Whole Foods is in town. Publix is coming. Food Lion is rebranding. Wal-Mart is refocused. The threats are all around Harris Teeter, but its success continues.
It’s what industry experts have come to expect from Charlotte-based Harris Teeter and its president and chief operating officer, Fred Morganthall, who earned high marks for steering the company profitably through the recession and now is picking up the pace on expansion and growth.
“I think he’s a very strong strategic leader,” Karen Short, an analyst for BMO Capital, New York, told SN. “In the worst possible environment, when every single supermarket was seeing double-digit declines in EBITDA and earnings, Harris Teeter grew EBITDA. You can’t do that unless you have very strong leadership and very strong execution.”

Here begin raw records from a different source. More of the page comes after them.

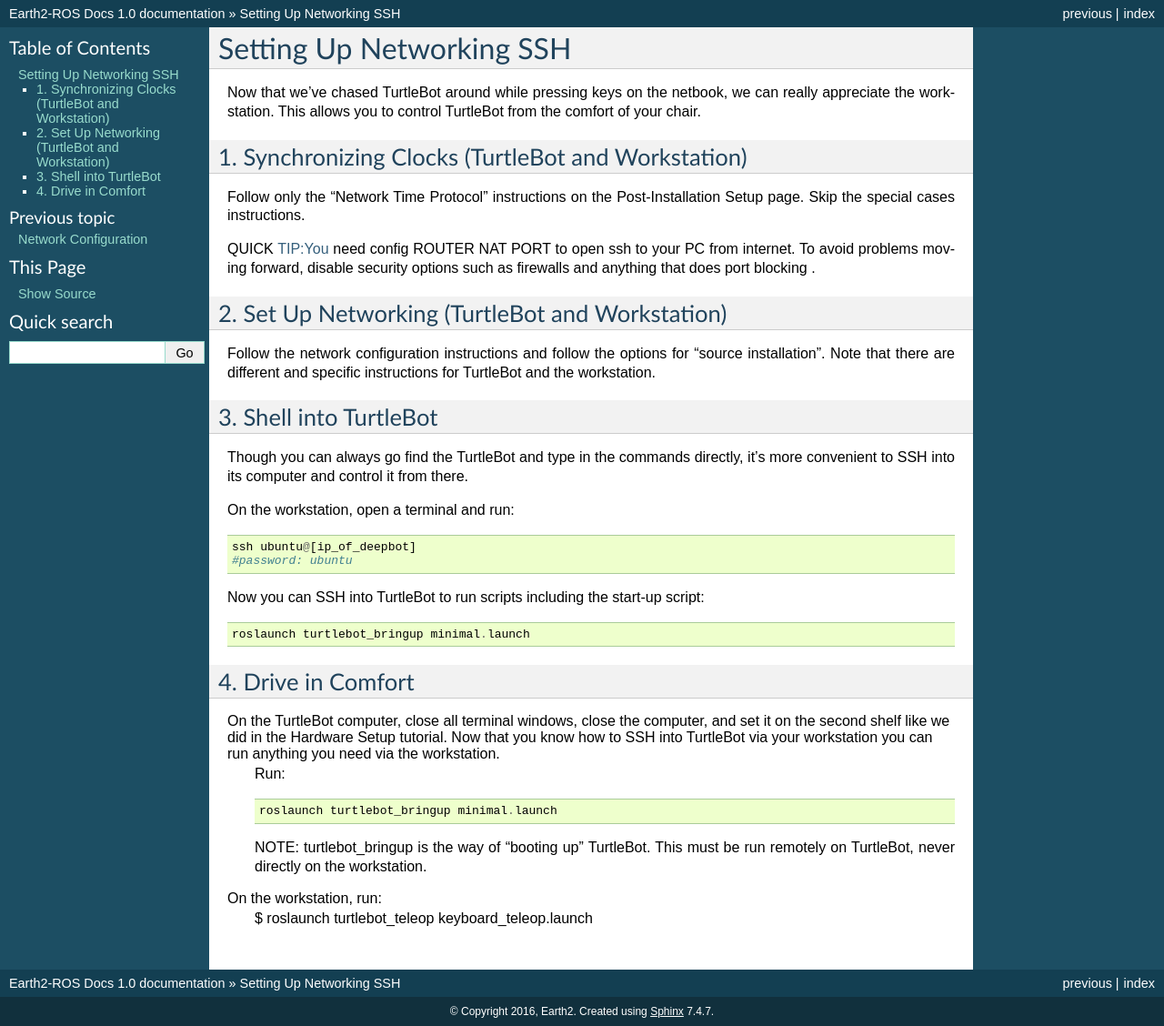
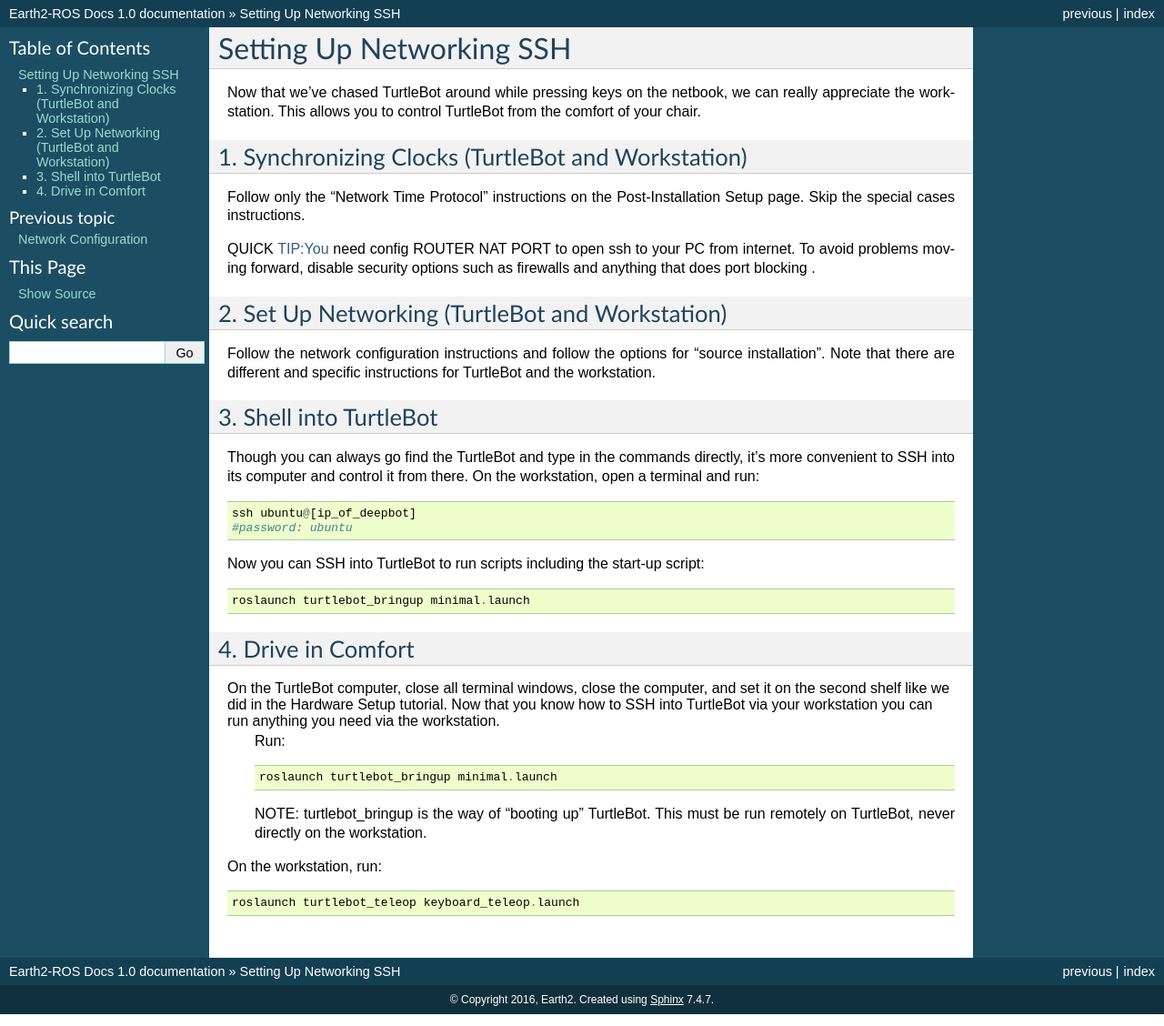
Before and after one commit to jacksnow00/earth2-docs, a Sphinx documentation site: the page built from docs/ssh.rst, in a window 1280 px wide. Shown: the whole page at 91% size. Built offline with Sphinx 7.4.7, drawn with Linux system fonts in a browser that asks for light colours.

Commit message:
reformat

```diff
--- a/docs/ssh.rst
+++ b/docs/ssh.rst
@@ -16,7 +16,6 @@ Follow the network configuration instructions and follow the options for “sour
 3. Shell into TurtleBot
 -----------------
 Though you can always go find the TurtleBot and type in the commands directly, it’s more convenient to SSH into its computer and control it from there.
-
 On the workstation, open a terminal and run:
 ::
   ssh ubuntu@[ip_of_deepbot]
@@ -36,4 +35,5 @@ On the TurtleBot computer, close all terminal windows, close the computer, and s
   NOTE: turtlebot_bringup is the way of “booting up” TurtleBot. This must be run remotely on TurtleBot, never directly on the workstation.
 
 On the workstation, run:
-    $ roslaunch turtlebot_teleop keyboard_teleop.launch
+::
+  roslaunch turtlebot_teleop keyboard_teleop.launch
```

Harris Teeter absorbed all of the above threats — not to mention a still-rocky economy — during the last year, while making a pair of strategic moves that could trump those of all of their competitors. In November, the company, then known as Ruddick Corp., realized $180 million through the sale of its American & Efird textile business, rechristening itself as Harris Teeter Supermarkets, a company focused solely on food retail. More recently, some of the proceeds from that deal went to Lowes Foods as part of a store-swap arrangement with Lowes that would fortify Harris Teeter’s positioning in its home Charlotte market, give it an opportunity to pursue a new store format at some of those sites, and exit some slower-growing rural markets.
Morganthall in the meantime also finished his first year as chairman at Food Marketing Institute. In an interview with SN earlier this year, he highlighted some recent accomplishments of the association, including the agreement to combine the top-level conferences of FMI and Grocery Manufacturers Association at next year’s FMI Midwinter Conference.

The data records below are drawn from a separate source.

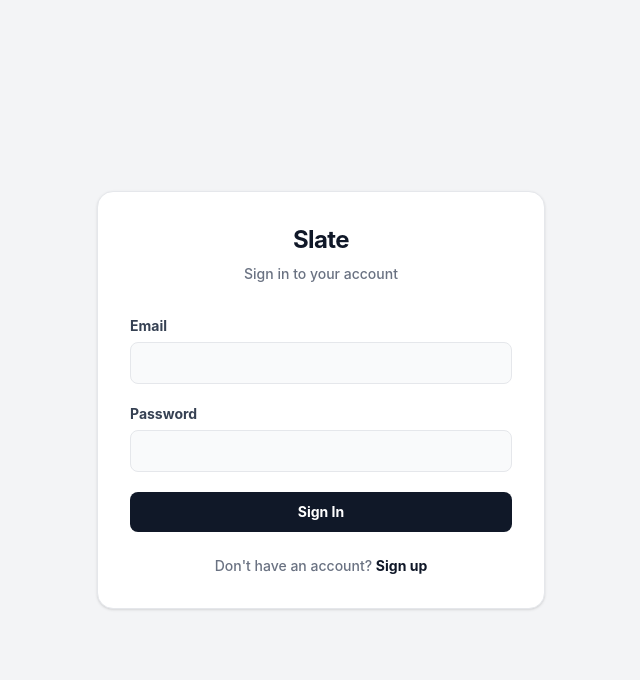
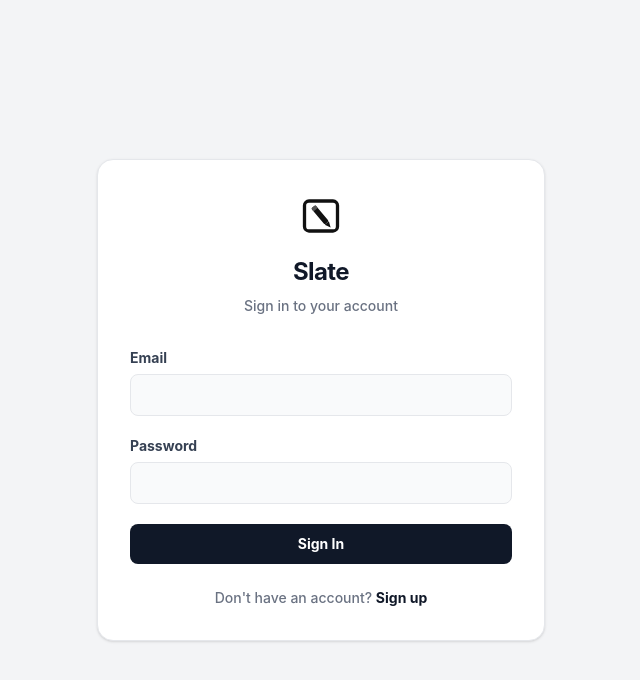
Before and after one commit to gsr2003/slate-frontend, a React (Vite) app: page /login in a window 1280 px wide. Shown: the top 680 px of the page, without its empty margins (319-959 px from the left). Built offline with nearby package versions, Linux system fonts and the light colour scheme.

Commit message:
icon addition on login page and signup page

```diff
--- a/src/pages/Login.tsx
+++ b/src/pages/Login.tsx
@@ -32,8 +32,33 @@ const Login = () => {
     <div className="min-h-screen flex items-center justify-center bg-gray-100 px-4">
       <div className="bg-white p-8 rounded-2xl shadow-sm border border-gray-200 w-full max-w-md">
         <div className="text-center mb-8">
+          <div className="flex justify-center mb-4">
+            <svg
+              xmlns="http://www.w3.org/2000/svg"
+              viewBox="0 0 32 32"
+              fill="none"
+              className="w-12 h-12"
+            >
+              <rect
+                x="5"
+                y="6"
+                width="22"
+                height="20"
+                rx="3"
+                stroke="#111111"
+                strokeWidth="2.2"
+              />
+              <g transform="rotate(-40 16 16)">
+                <rect x="14.2" y="8" width="3.6" height="14" rx="1" fill="#111111" />
+                <path d="M14.2 22 L16 26 L17.8 22 Z" fill="#111111" />
+                <rect x="14.2" y="8" width="3.6" height="2.5" rx="0.6" fill="#555555" />
+              </g>
+            </svg>
+          </div>
           <h1 className="text-2xl font-bold text-gray-900 tracking-tight">Slate</h1>
-          <p className="text-sm text-gray-500 mt-2 font-medium">Sign in to your account</p>
+          <p className="text-sm text-gray-500 mt-2 font-medium">
+            Sign in to your account
+          </p>
         </div>
 
         {error && (
@@ -44,7 +69,9 @@ const Login = () => {
 
         <form onSubmit={handleSubmit} className="space-y-5">
           <div>
-            <label className="block text-sm font-bold text-gray-700 mb-1.5">Email</label>
+            <label className="block text-sm font-bold text-gray-700 mb-1.5">
+              Email
+            </label>
             <input
               type="email"
               value={email}
@@ -55,7 +82,9 @@ const Login = () => {
           </div>
 
           <div>
-            <label className="block text-sm font-bold text-gray-700 mb-1.5">Password</label>
+            <label className="block text-sm font-bold text-gray-700 mb-1.5">
+              Password
+            </label>
             <input
               type="password"
               value={password}
--- a/src/pages/Signup.tsx
+++ b/src/pages/Signup.tsx
@@ -37,8 +37,33 @@ const Signup = () => {
     <div className="min-h-screen flex items-center justify-center bg-gray-100 px-4">
       <div className="bg-white p-8 rounded-2xl shadow-sm border border-gray-200 w-full max-w-md">
         <div className="text-center mb-8">
+          <div className="flex justify-center mb-4">
+            <svg
+              xmlns="http://www.w3.org/2000/svg"
+              viewBox="0 0 32 32"
+              fill="none"
+              className="w-12 h-12"
+            >
+              <rect
+                x="5"
+                y="6"
+                width="22"
+                height="20"
+                rx="3"
+                stroke="#111111"
+                strokeWidth="2.2"
+              />
+              <g transform="rotate(-40 16 16)">
+                <rect x="14.2" y="8" width="3.6" height="14" rx="1" fill="#111111" />
+                <path d="M14.2 22 L16 26 L17.8 22 Z" fill="#111111" />
+                <rect x="14.2" y="8" width="3.6" height="2.5" rx="0.6" fill="#555555" />
+              </g>
+            </svg>
+          </div>
           <h1 className="text-2xl font-bold text-gray-900 tracking-tight">Slate</h1>
-          <p className="text-sm text-gray-500 mt-2 font-medium">Create your account</p>
+          <p className="text-sm text-gray-500 mt-2 font-medium">
+            Create your account
+          </p>
         </div>
 
         {error && (
@@ -49,7 +74,9 @@ const Signup = () => {
 
         <form onSubmit={handleSubmit} className="space-y-5">
           <div>
-            <label className="block text-sm font-bold text-gray-700 mb-1.5">Name</label>
+            <label className="block text-sm font-bold text-gray-700 mb-1.5">
+              Name
+            </label>
             <input
               type="text"
               value={name}
@@ -60,7 +87,9 @@ const Signup = () => {
           </div>
 
           <div>
-            <label className="block text-sm font-bold text-gray-700 mb-1.5">Email</label>
+            <label className="block text-sm font-bold text-gray-700 mb-1.5">
+              Email
+            </label>
             <input
               type="email"
               value={email}
@@ -71,7 +100,9 @@ const Signup = () => {
           </div>
 
           <div>
-            <label className="block text-sm font-bold text-gray-700 mb-1.5">Password</label>
+            <label className="block text-sm font-bold text-gray-700 mb-1.5">
+              Password
+            </label>
             <input
               type="password"
               value={password}
```
Also changed, not shown: public/favicon.svg.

Harris Teeter, which specializes in well-appointed, clean stores with strong perishables presentations and good values through its loyalty card, recorded sales of $4.3 billion during its last fiscal year. Through the first half of this fiscal year, sales totaled $2.2 billion, a 7.5% increase from the same period last year.

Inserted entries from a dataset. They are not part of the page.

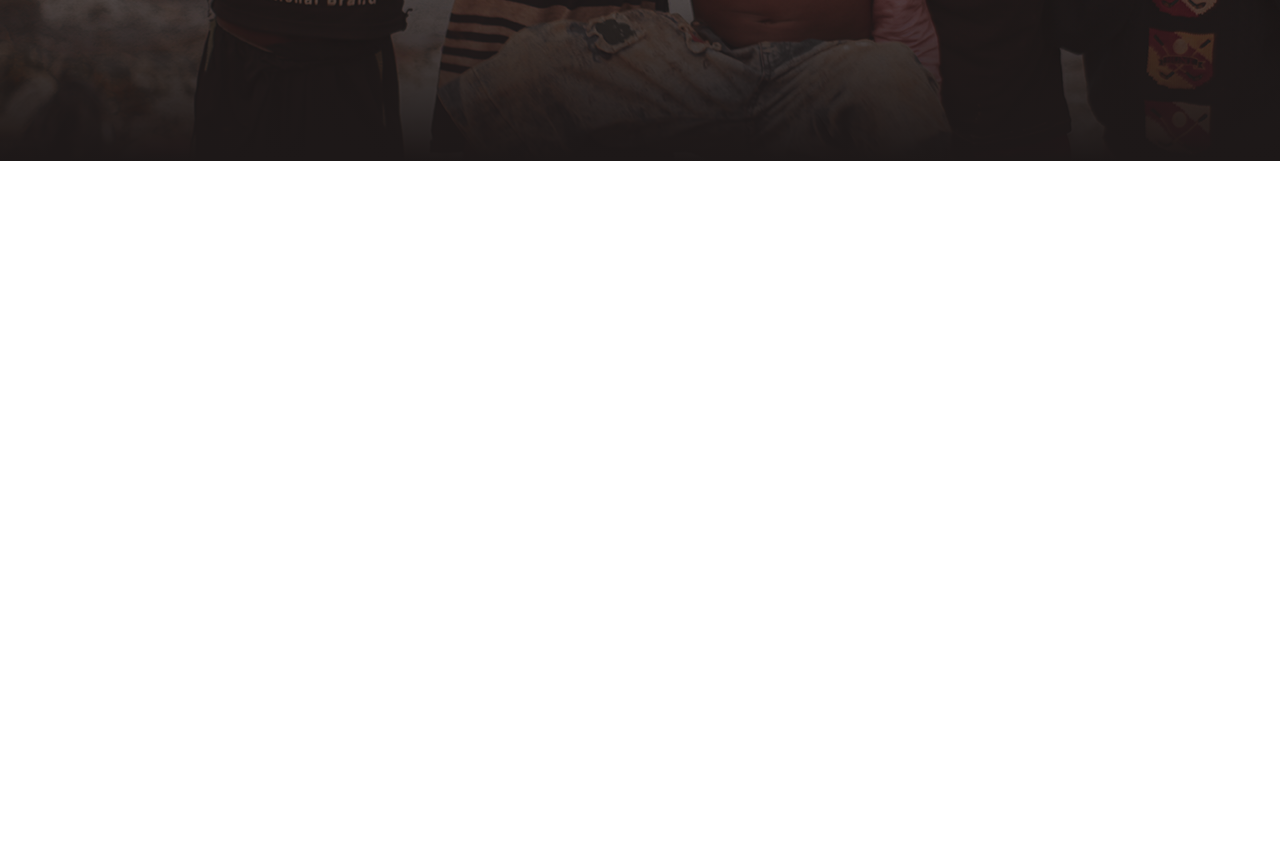
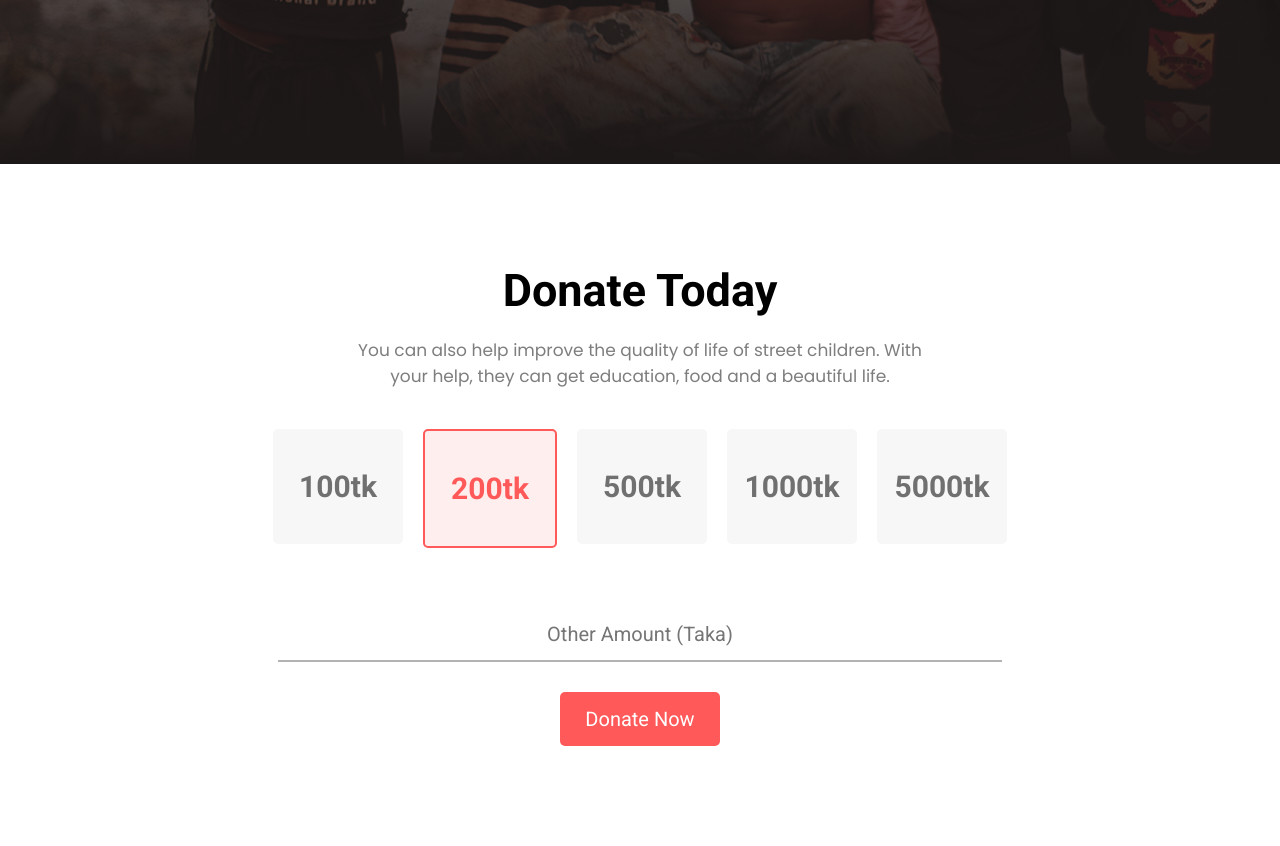
Before and after one commit to indrajith76/donation-website, a plain HTML site: page index.html in a window 1280 px wide. Shown: the part 492-1338 px from the top of the page. Before the commit the page ends 800 px from the top, so only its background shows below. Drawn offline with Linux system fonts and the light colour scheme.

Commit message:
donate section commit

```diff
--- a/index.html
+++ b/index.html
@@ -17,12 +17,38 @@
     <section class="banner-top">
       <div class="banner-top-child">
         <h1>Let’s Help Those Who Are More In Need</h1>
-        <p>
+        <p id="banner-text">
           We are working to develop street children's life. We are providing
-          them with food and education so that they can lead a beautiful life. Please help
-          the street children to build a beautiful life.
+          them with food and education so that they can lead a beautiful life.
+          Please help the street children to build a beautiful life.
         </p>
-        <a href="#">Donate Now</a>
+        <a class="btn" href="#">Donate Now</a>
+      </div>
+    </section>
+    <section class="donate">
+      <div class="donate-child-one">
+        <h2>Donate Today</h2>
+        <p id="donate-text">
+          You can also help improve the quality of life of street children. With
+          your help, they can get education, food and a beautiful life.
+        </p>
+      </div>
+      <div class="donate-child-two">
+        <h3>100tk</h3>
+        <h3 id="active-donate">200tk</h3>
+        <h3>500tk</h3>
+        <h3>1000tk</h3>
+        <h3>5000tk</h3>
+      </div>
+      <div class="donate-child-three">
+        <form action="" class="donate-form">
+          <input
+            id="donate-input"
+            type="text"
+            placeholder="Other Amount (Taka)"
+          />
+          <input class="donate-btn btn" type="submit" value="Donate Now" />
+        </form>
       </div>
     </section>
   </body>
--- a/style.css
+++ b/style.css
@@ -20,18 +20,96 @@
     margin: 0 0 20px 0;
 }
 
-.banner-top-child p {
+#banner-text {
+    font-size: 17px;
     font-family: 'Poppins', sans-serif;
     font-weight: 300;
     opacity: .9;
-    margin: 0 65px 50px 65px;
+    margin: 0 50px 50px 50px;
 }
 
-.banner-top-child a {
+.btn {
     text-decoration: none;
     background: #FF5959;
     padding: 15px 25px 15px 25px;
     border-radius: 5px;
     color: #ffffff;
     font-size: 20px;
+    font-weight: 400;
 }
+
+.btn:hover {
+    background: #fd4343;
+}
+
+.donate {
+    padding: 100px 200px 100px 200px;
+    text-align: center;
+}
+
+.donate h2 {
+    font-size: 45px;
+    margin: 0 0 20px 0;
+}
+
+#donate-text {
+    color: #707070;
+    font-size: 17px;
+    font-family: 'Poppins', sans-serif;
+    font-weight: 400;
+    opacity: .9;
+    margin: 0 150px 30px 150px;
+}
+
+.donate-child-two {
+    display: flex;
+    justify-content: center;
+}
+#active-donate {
+    font-size: 30px;
+    background-color: #FFEEEE;
+    color: #FF5959;
+    width: 130px;
+    height: 115px;
+    line-height: 115px;
+    margin: 10px;
+    border: 2px solid #FF5959;
+    border-radius: 5px;
+}
+.donate-child-two h3 {
+    font-size: 30px;
+    background-color: #f7f7f7;
+    color: #707070;
+    width: 130px;
+    height: 115px;
+    line-height: 115px;
+    margin: 10px;
+    border-radius: 5px;
+}
+.donate-child-three{
+    display: flex;
+    justify-content: center;
+    margin-top: 50px;
+}
+
+.donate-child-three input{
+    display: block;
+    justify-content: center;
+}
+
+#donate-input {
+    height: 50px;
+    width: 720px;
+    font-size: 20px;
+    text-align: center;
+    border-left-style: none;
+    border-right-style: none;
+    border-top-style: none;
+    border-bottom-color: #B3B3B3;
+}
+
+.donate-btn {
+    border-style: none;
+    margin: 30px auto 0 auto ;
+    cursor: pointer;
+}
```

Harris Teeter has ambitious growth plans beyond the Lowes acquisition. Capital expenditures for fiscal 2012 are planned to total approximately $215 million, which will go toward four new stores and 10 major remodels.